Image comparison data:
· · · · · · ·
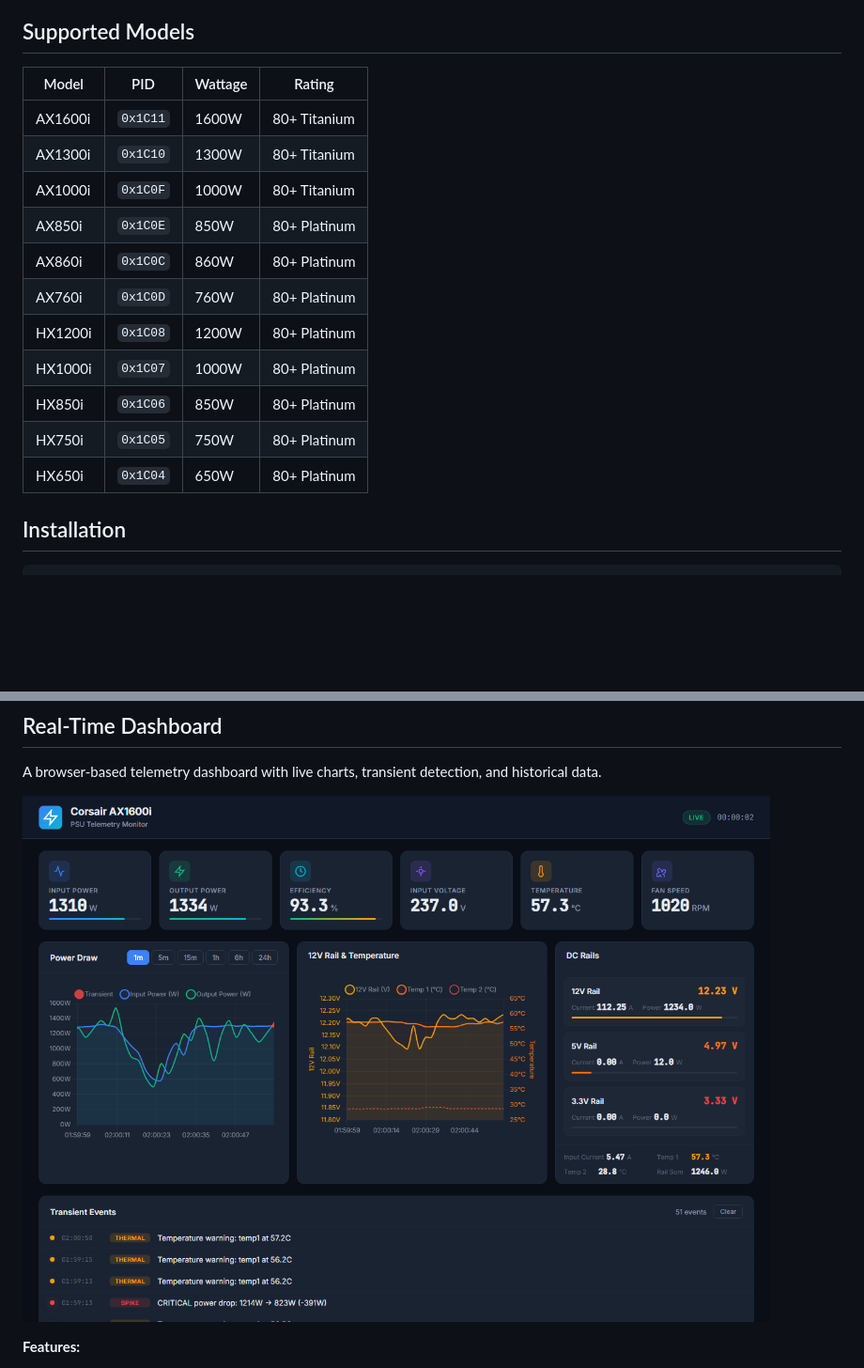
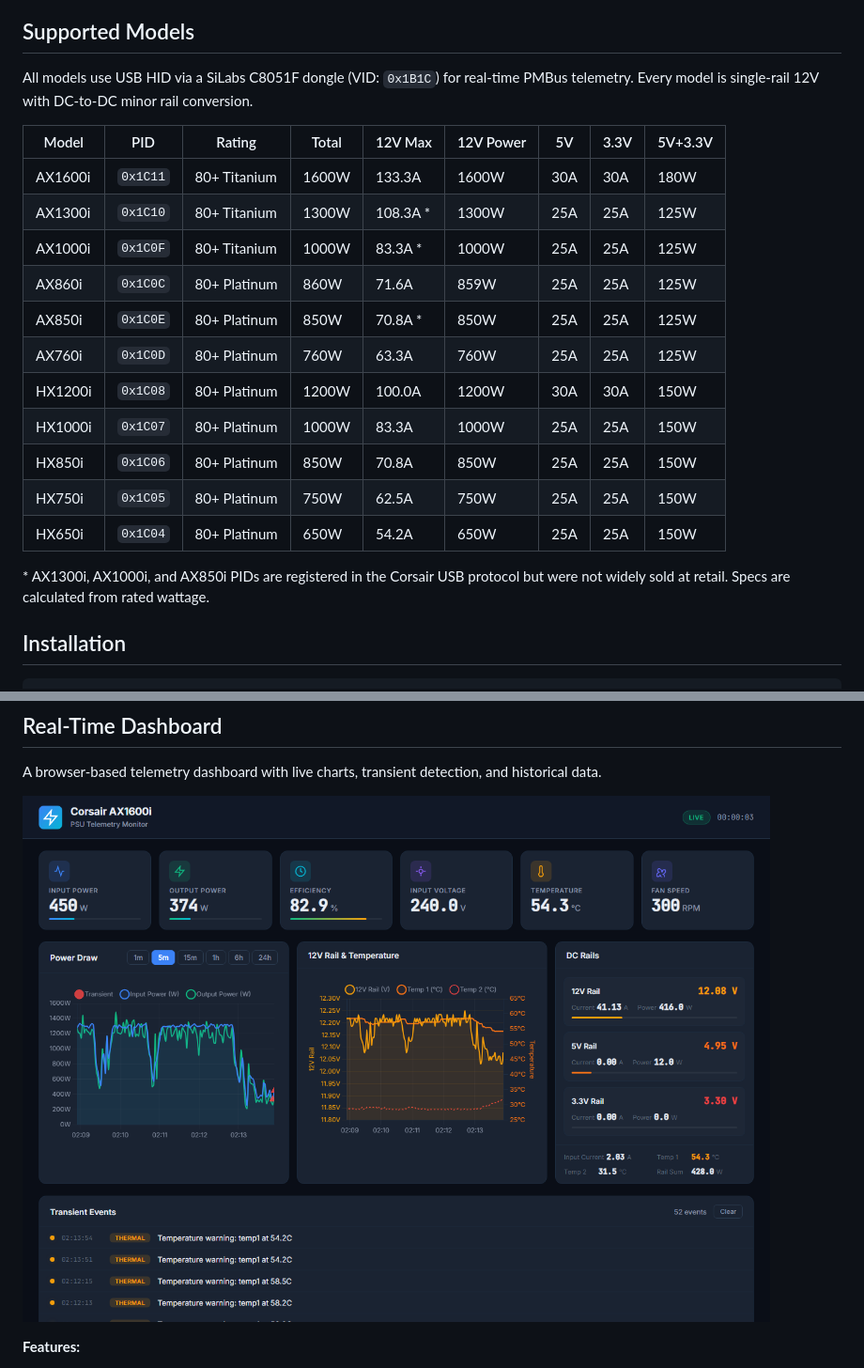
Before and after one commit to bencoster/corsair-psu-monitor, a Markdown page: README.md, 2 parts joined by grey strips. Shown at 94% size. Rendered like a GitHub page; pictures changed too: docs/dashboard.png; blank space fills up the shorter version.

Commit message:
Add per-rail power specs for all supported PSU models
Expand the supported models table with 12V max current/power,
5V/3.3V max current, and combined minor rail limits. Note three
PIDs (AX1300i, AX1000i, AX850i) registered in Corsair USB protocol
but not widely sold at retail. Update dashboard screenshot.

Co-Authored-By: Claude Opus 4.6 <noreply@anthropic.com>

```diff
--- a/README.md
+++ b/README.md
@@ -7,19 +7,25 @@ breakdowns directly from your PSU — no iCUE required.
 
 ## Supported Models
 
-| Model    | PID      | Wattage | Rating        |
-|----------|----------|---------|---------------|
-| AX1600i  | `0x1C11` | 1600W   | 80+ Titanium  |
-| AX1300i  | `0x1C10` | 1300W   | 80+ Titanium  |
-| AX1000i  | `0x1C0F` | 1000W   | 80+ Titanium  |
-| AX850i   | `0x1C0E` | 850W    | 80+ Platinum  |
-| AX860i   | `0x1C0C` | 860W    | 80+ Platinum  |
-| AX760i   | `0x1C0D` | 760W    | 80+ Platinum  |
-| HX1200i  | `0x1C08` | 1200W   | 80+ Platinum  |
-| HX1000i  | `0x1C07` | 1000W   | 80+ Platinum  |
-| HX850i   | `0x1C06` | 850W    | 80+ Platinum  |
-| HX750i   | `0x1C05` | 750W    | 80+ Platinum  |
-| HX650i   | `0x1C04` | 650W    | 80+ Platinum  |
+All models use USB HID via a SiLabs C8051F dongle (VID: `0x1B1C`) for real-time
+PMBus telemetry. Every model is single-rail 12V with DC-to-DC minor rail conversion.
+
+| Model    | PID      | Rating       | Total  | 12V Max   | 12V Power | 5V   | 3.3V | 5V+3.3V |
+|----------|----------|--------------|--------|-----------|-----------|------|------|----------|
+| AX1600i  | `0x1C11` | 80+ Titanium | 1600W  | 133.3A    | 1600W     | 30A  | 30A  | 180W     |
+| AX1300i  | `0x1C10` | 80+ Titanium | 1300W  | 108.3A \* | 1300W     | 25A  | 25A  | 125W     |
+| AX1000i  | `0x1C0F` | 80+ Titanium | 1000W  | 83.3A \*  | 1000W     | 25A  | 25A  | 125W     |
+| AX860i   | `0x1C0C` | 80+ Platinum | 860W   | 71.6A     | 859W      | 25A  | 25A  | 125W     |
+| AX850i   | `0x1C0E` | 80+ Platinum | 850W   | 70.8A \*  | 850W      | 25A  | 25A  | 125W     |
+| AX760i   | `0x1C0D` | 80+ Platinum | 760W   | 63.3A     | 760W      | 25A  | 25A  | 125W     |
+| HX1200i  | `0x1C08` | 80+ Platinum | 1200W  | 100.0A    | 1200W     | 30A  | 30A  | 150W     |
+| HX1000i  | `0x1C07` | 80+ Platinum | 1000W  | 83.3A     | 1000W     | 25A  | 25A  | 150W     |
+| HX850i   | `0x1C06` | 80+ Platinum | 850W   | 70.8A     | 850W      | 25A  | 25A  | 150W     |
+| HX750i   | `0x1C05` | 80+ Platinum | 750W   | 62.5A     | 750W      | 25A  | 25A  | 150W     |
+| HX650i   | `0x1C04` | 80+ Platinum | 650W   | 54.2A     | 650W      | 25A  | 25A  | 150W     |
+
+\* AX1300i, AX1000i, and AX850i PIDs are registered in the Corsair USB protocol but
+were not widely sold at retail. Specs are calculated from rated wattage.
 
 ## Installation
 
```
· · · · · · ·
• What you need to do: Images are to be left out when the records above are written out again exactly.

• Exercise result:
Before and after one commit to bencoster/corsair-psu-monitor, a Markdown page: README.md, 2 parts joined by grey strips. Shown at 94% size. Rendered like a GitHub page; pictures changed too: docs/dashboard.png; blank space fills up the shorter version.

Commit message:
Add per-rail power specs for all supported PSU models
Expand the supported models table with 12V max current/power,
5V/3.3V max current, and combined minor rail limits. Note three
PIDs (AX1300i, AX1000i, AX850i) registered in Corsair USB protocol
but not widely sold at retail. Update dashboard screenshot.

Co-Authored-By: Claude Opus 4.6 <noreply@anthropic.com>

```diff
--- a/README.md
+++ b/README.md
@@ -7,19 +7,25 @@ breakdowns directly from your PSU — no iCUE required.
 
 ## Supported Models
 
-| Model    | PID      | Wattage | Rating        |
-|----------|----------|---------|---------------|
-| AX1600i  | `0x1C11` | 1600W   | 80+ Titanium  |
-| AX1300i  | `0x1C10` | 1300W   | 80+ Titanium  |
-| AX1000i  | `0x1C0F` | 1000W   | 80+ Titanium  |
-| AX850i   | `0x1C0E` | 850W    | 80+ Platinum  |
-| AX860i   | `0x1C0C` | 860W    | 80+ Platinum  |
-| AX760i   | `0x1C0D` | 760W    | 80+ Platinum  |
-| HX1200i  | `0x1C08` | 1200W   | 80+ Platinum  |
-| HX1000i  | `0x1C07` | 1000W   | 80+ Platinum  |
-| HX850i   | `0x1C06` | 850W    | 80+ Platinum  |
-| HX750i   | `0x1C05` | 750W    | 80+ Platinum  |
-| HX650i   | `0x1C04` | 650W    | 80+ Platinum  |
+All models use USB HID via a SiLabs C8051F dongle (VID: `0x1B1C`) for real-time
+PMBus telemetry. Every model is single-rail 12V with DC-to-DC minor rail conversion.
+
+| Model    | PID      | Rating       | Total  | 12V Max   | 12V Power | 5V   | 3.3V | 5V+3.3V |
+|----------|----------|--------------|--------|-----------|-----------|------|------|----------|
+| AX1600i  | `0x1C11` | 80+ Titanium | 1600W  | 133.3A    | 1600W     | 30A  | 30A  | 180W     |
+| AX1300i  | `0x1C10` | 80+ Titanium | 1300W  | 108.3A \* | 1300W     | 25A  | 25A  | 125W     |
+| AX1000i  | `0x1C0F` | 80+ Titanium | 1000W  | 83.3A \*  | 1000W     | 25A  | 25A  | 125W     |
+| AX860i   | `0x1C0C` | 80+ Platinum | 860W   | 71.6A     | 859W      | 25A  | 25A  | 125W     |
+| AX850i   | `0x1C0E` | 80+ Platinum | 850W   | 70.8A \*  | 850W      | 25A  | 25A  | 125W     |
+| AX760i   | `0x1C0D` | 80+ Platinum | 760W   | 63.3A     | 760W      | 25A  | 25A  | 125W     |
+| HX1200i  | `0x1C08` | 80+ Platinum | 1200W  | 100.0A    | 1200W     | 30A  | 30A  | 150W     |
+| HX1000i  | `0x1C07` | 80+ Platinum | 1000W  | 83.3A     | 1000W     | 25A  | 25A  | 150W     |
+| HX850i   | `0x1C06` | 80+ Platinum | 850W   | 70.8A     | 850W      | 25A  | 25A  | 150W     |
+| HX750i   | `0x1C05` | 80+ Platinum | 750W   | 62.5A     | 750W      | 25A  | 25A  | 150W     |
+| HX650i   | `0x1C04` | 80+ Platinum | 650W   | 54.2A     | 650W      | 25A  | 25A  | 150W     |
+
+\* AX1300i, AX1000i, and AX850i PIDs are registered in the Corsair USB protocol but
+were not widely sold at retail. Specs are calculated from rated wattage.
 
 ## Installation
 
```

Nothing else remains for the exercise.